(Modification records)
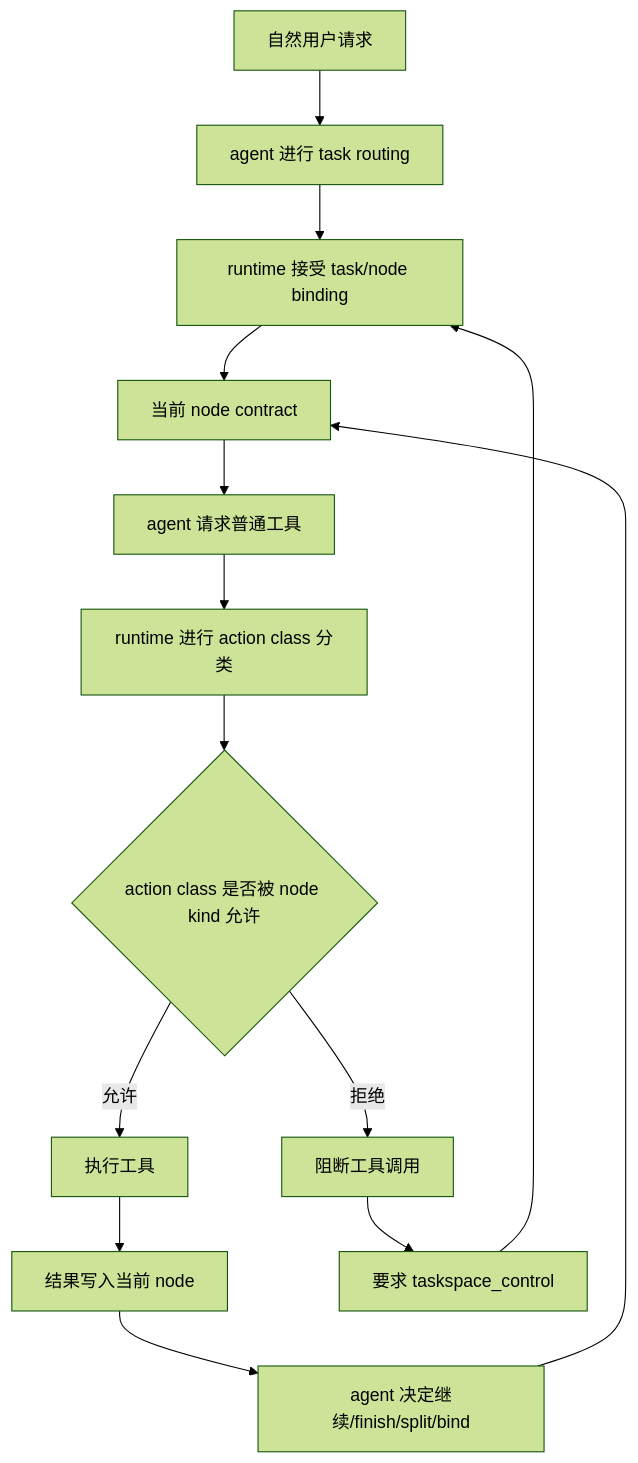
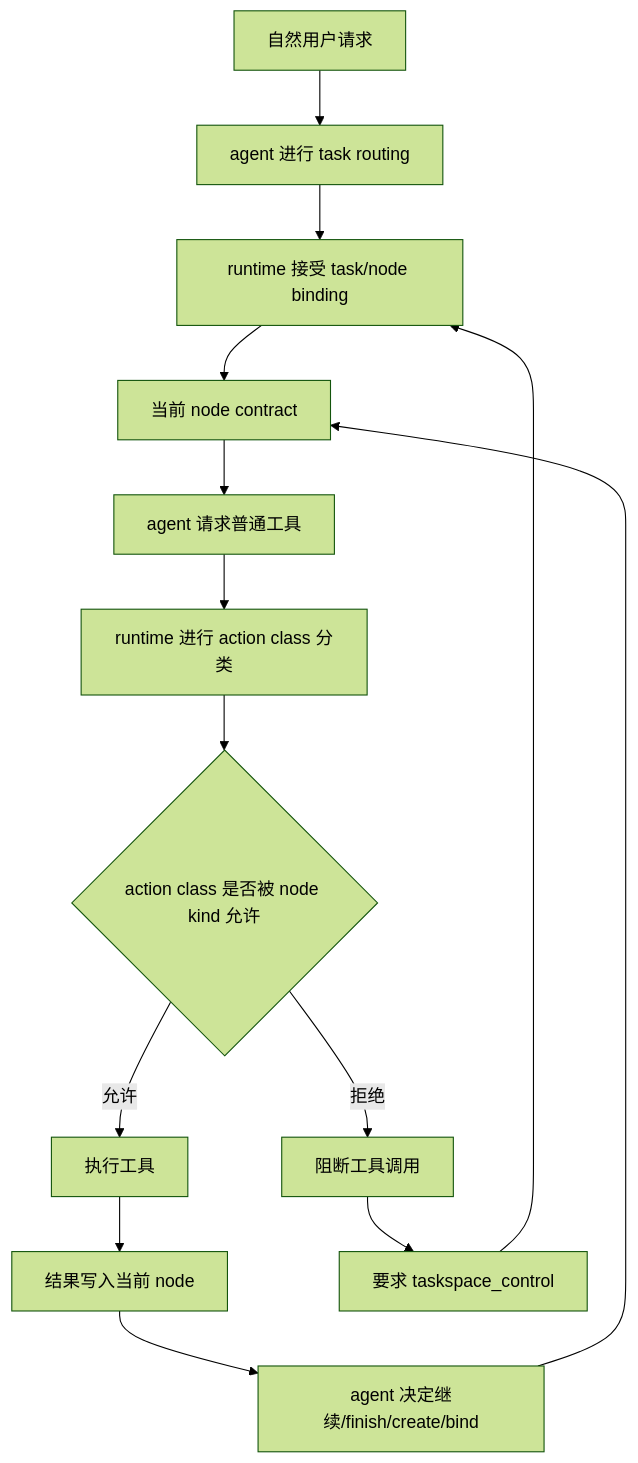
Before and after one commit to ceasarXuu/WhaleCode: the first of 5 diagrams in docs/plans/2026-05-28-map-driven-runtime-control-plane-design.md, drawn with Mermaid (forest theme). The commit also changed other lines of this file, not shown here.

````diff
--- a/docs/plans/2026-05-28-map-driven-runtime-control-plane-design.md
+++ b/docs/plans/2026-05-28-map-driven-runtime-control-plane-design.md
@@ -168,16 +168,16 @@
 ```mermaid
 flowchart TD
   User["自然用户请求"] --> Route["agent 进行 task routing"]
   Route --> Bind["runtime 接受 task/node binding"]
   Bind --> Node["当前 node contract"]
   Node --> ToolReq["agent 请求普通工具"]
   ToolReq --> Classify["runtime 进行 action class 分类"]
   Classify --> Gate{"action class 是否被 node kind 允许"}
   Gate -->|允许| Execute["执行工具"]
   Execute --> Record["结果写入当前 node"]
-  Record --> Decide["agent 决定继续/finish/split/bind"]
+  Record --> Decide["agent 决定继续/finish/create/bind"]
   Decide --> Node
   Gate -->|拒绝| Block["阻断工具调用"]
   Block --> Control["要求 taskspace_control"]
   Control --> Bind
 ```
````
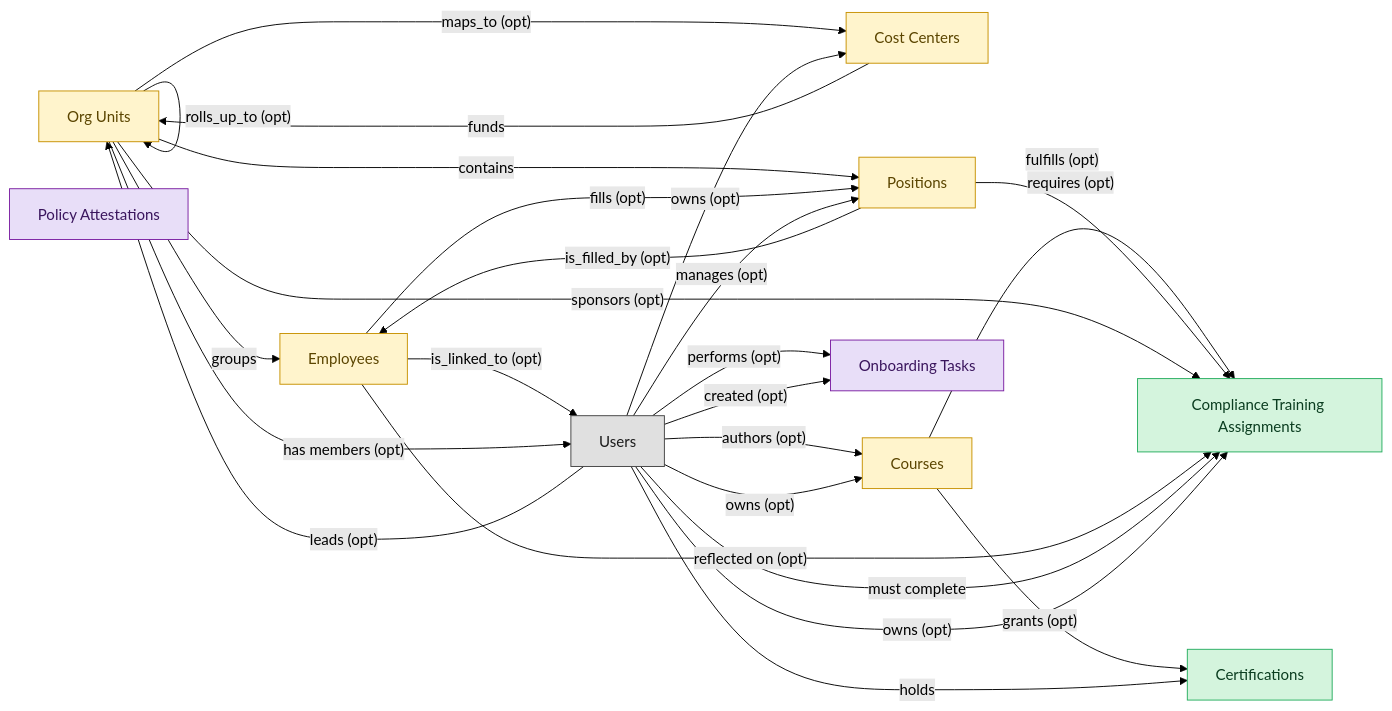
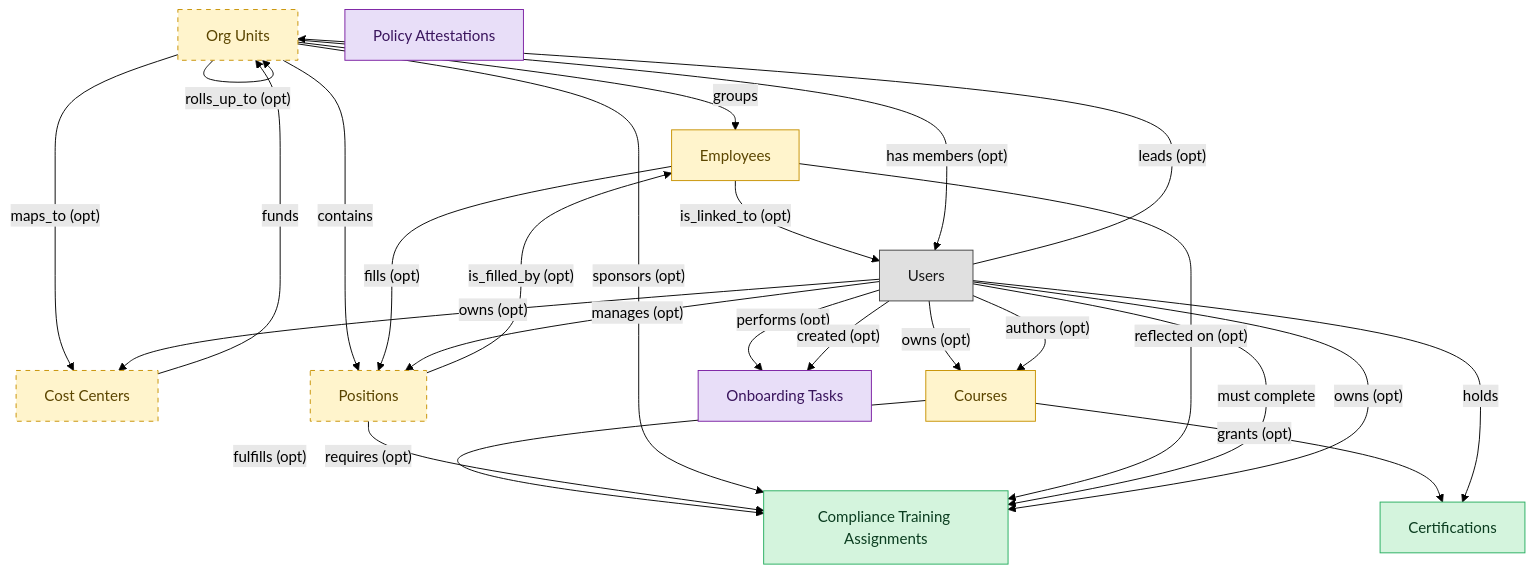
The diagram in blueprints/lms-compliance-training-semantic-blueprint.md (semantius/semantius), drawn with Mermaid (forest theme) before and after one commit. The commit also changed other lines of this file and 31 other files, not shown here.

````diff
--- a/blueprints/lms-compliance-training-semantic-blueprint.md
+++ b/blueprints/lms-compliance-training-semantic-blueprint.md
@@ -34,51 +34,54 @@
 ```mermaid
-flowchart LR
+flowchart TD
   classDef master fill:#d4f4dd,stroke:#27ae60,color:#0b3d20;
   classDef embedded_master fill:#fff4cc,stroke:#c79100,color:#5b4500;
   classDef consumer fill:#e8def8,stroke:#7b1fa2,color:#3a155d;
   classDef platform_builtin fill:#e0e0e0,stroke:#424242,color:#1a1a1a;
   org_units["Org Units"]
   compliance_assignments["Compliance Training Assignments"]
   learner_certifications["Certifications"]
   employees["Employees"]
   cost_centers["Cost Centers"]
   courses["Courses"]
   hcm_positions["Positions"]
   onboarding_tasks["Onboarding Tasks"]
   policy_attestations["Policy Attestations"]
   users["Users"]
   org_units -->|"groups"| employees
   org_units -->|"contains"| hcm_positions
   hcm_positions -->|"is_filled_by (opt)"| employees
   cost_centers -->|"funds"| org_units
   org_units -->|"maps_to (opt)"| cost_centers
   courses -->|"fulfills (opt)"| compliance_assignments
   courses -->|"grants (opt)"| learner_certifications
   hcm_positions -->|"requires (opt)"| compliance_assignments
   org_units -->|"sponsors (opt)"| compliance_assignments
   employees -->|"reflected on (opt)"| compliance_assignments
   employees -->|"fills (opt)"| hcm_positions
   org_units -->|"rolls_up_to (opt)"| org_units
+  users -->|"owns (opt)"| courses
   employees -->|"is_linked_to (opt)"| users
   users -->|"manages (opt)"| hcm_positions
   users -->|"leads (opt)"| org_units
   users -->|"owns (opt)"| cost_centers
-  users -->|"holds"| learner_certifications
   users -->|"performs (opt)"| onboarding_tasks
   users -->|"created (opt)"| onboarding_tasks
   users -->|"authors (opt)"| courses
-  users -->|"owns (opt)"| courses
   users -->|"must complete"| compliance_assignments
   users -->|"owns (opt)"| compliance_assignments
+  users -->|"holds"| learner_certifications
   org_units -->|"has members (opt)"| users
   class org_units embedded_master;
   class compliance_assignments master;
   class learner_certifications master;
   class employees embedded_master;
   class cost_centers embedded_master;
   class courses embedded_master;
   class hcm_positions embedded_master;
   class onboarding_tasks consumer;
   class policy_attestations consumer;
   class users platform_builtin;
+  style org_units stroke-dasharray:5 5;
+  style cost_centers stroke-dasharray:5 5;
+  style hcm_positions stroke-dasharray:5 5;
 ```
````
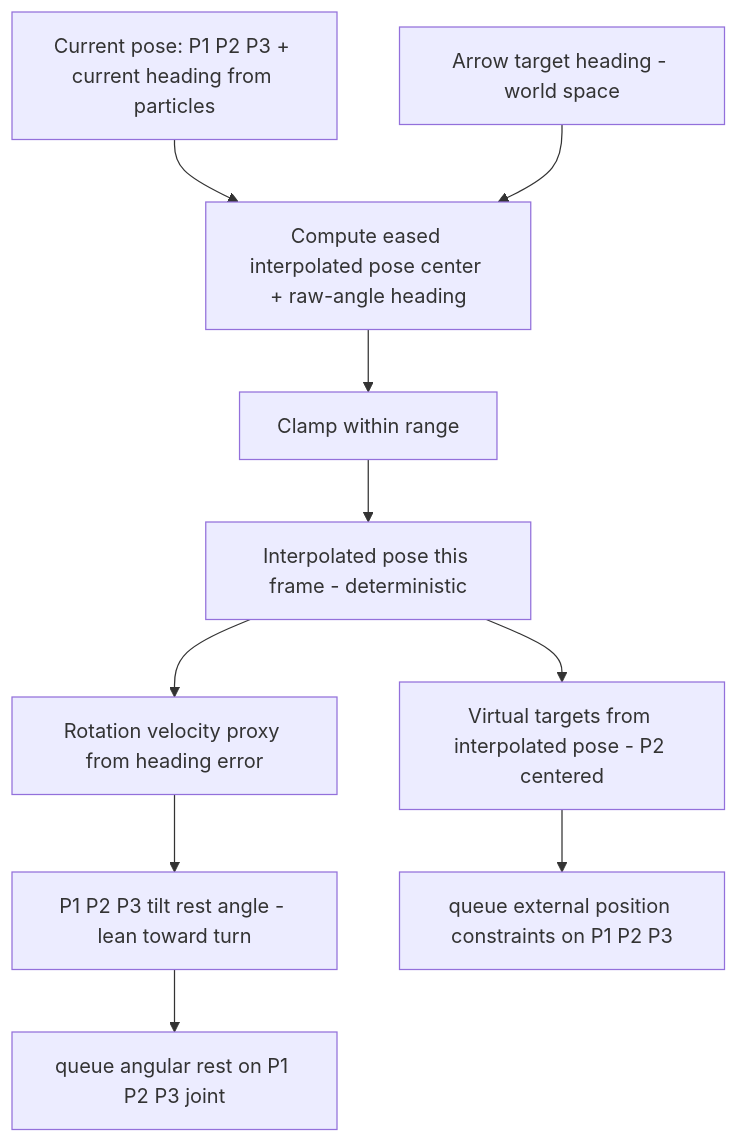
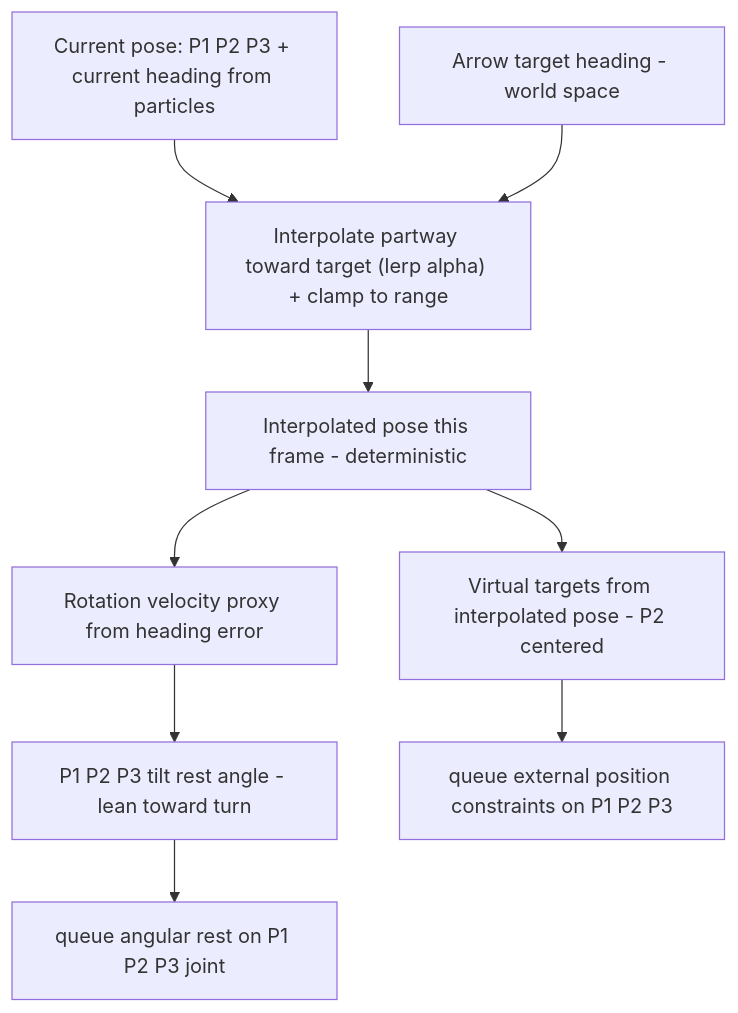
The diagram in plans/procedural_spine_targeting.md (AlienSmith/bevy_vello), drawn with Mermaid before and after one commit. The commit also changed other lines of this file, not shown here.

Commit message:
resolve interpolation/damping mechanism (max-speed clamp, frozen target on release)

````diff
--- a/plans/procedural_spine_targeting.md
+++ b/plans/procedural_spine_targeting.md
@@ -36,12 +36,11 @@
 ```mermaid
 flowchart TD
   A[Current pose: P1 P2 P3 + current heading from particles] --> E
   B[Arrow target heading - world space] --> E
-  E["Compute eased interpolated pose center + raw-angle heading"] --> F[Clamp within range]
-  F --> D[Interpolated pose this frame - deterministic]
+  E["Interpolate partway toward target (lerp alpha) + clamp to range"] --> D[Interpolated pose this frame - deterministic]
   D --> G["Rotation velocity proxy from heading error"]
   G --> H["P1 P2 P3 tilt rest angle - lean toward turn"]
   D --> I["Virtual targets from interpolated pose - P2 centered"]
   H --> J["queue angular rest on P1 P2 P3 joint"]
   I --> K["queue external position constraints on P1 P2 P3"]
 ```
````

◆ **Activity**
The answer must consist of each line from the data that includes the string "this".

◆ **Answer area**
Before and after one commit to ceasarXuu/WhaleCode: the first of 5 diagrams in docs/plans/2026-05-28-map-driven-runtime-control-plane-design.md, drawn with Mermaid (forest theme). The commit also changed other lines of this file, not shown here.
The diagram in blueprints/lms-compliance-training-semantic-blueprint.md (semantius/semantius), drawn with Mermaid (forest theme) before and after one commit. The commit also changed other lines of this file and 31 other files, not shown here.
The diagram in plans/procedural_spine_targeting.md (AlienSmith/bevy_vello), drawn with Mermaid before and after one commit. The commit also changed other lines of this file, not shown here.
-  F --> D[Interpolated pose this frame - deterministic]
+  E["Interpolate partway toward target (lerp alpha) + clamp to range"] --> D[Interpolated pose this frame - deterministic]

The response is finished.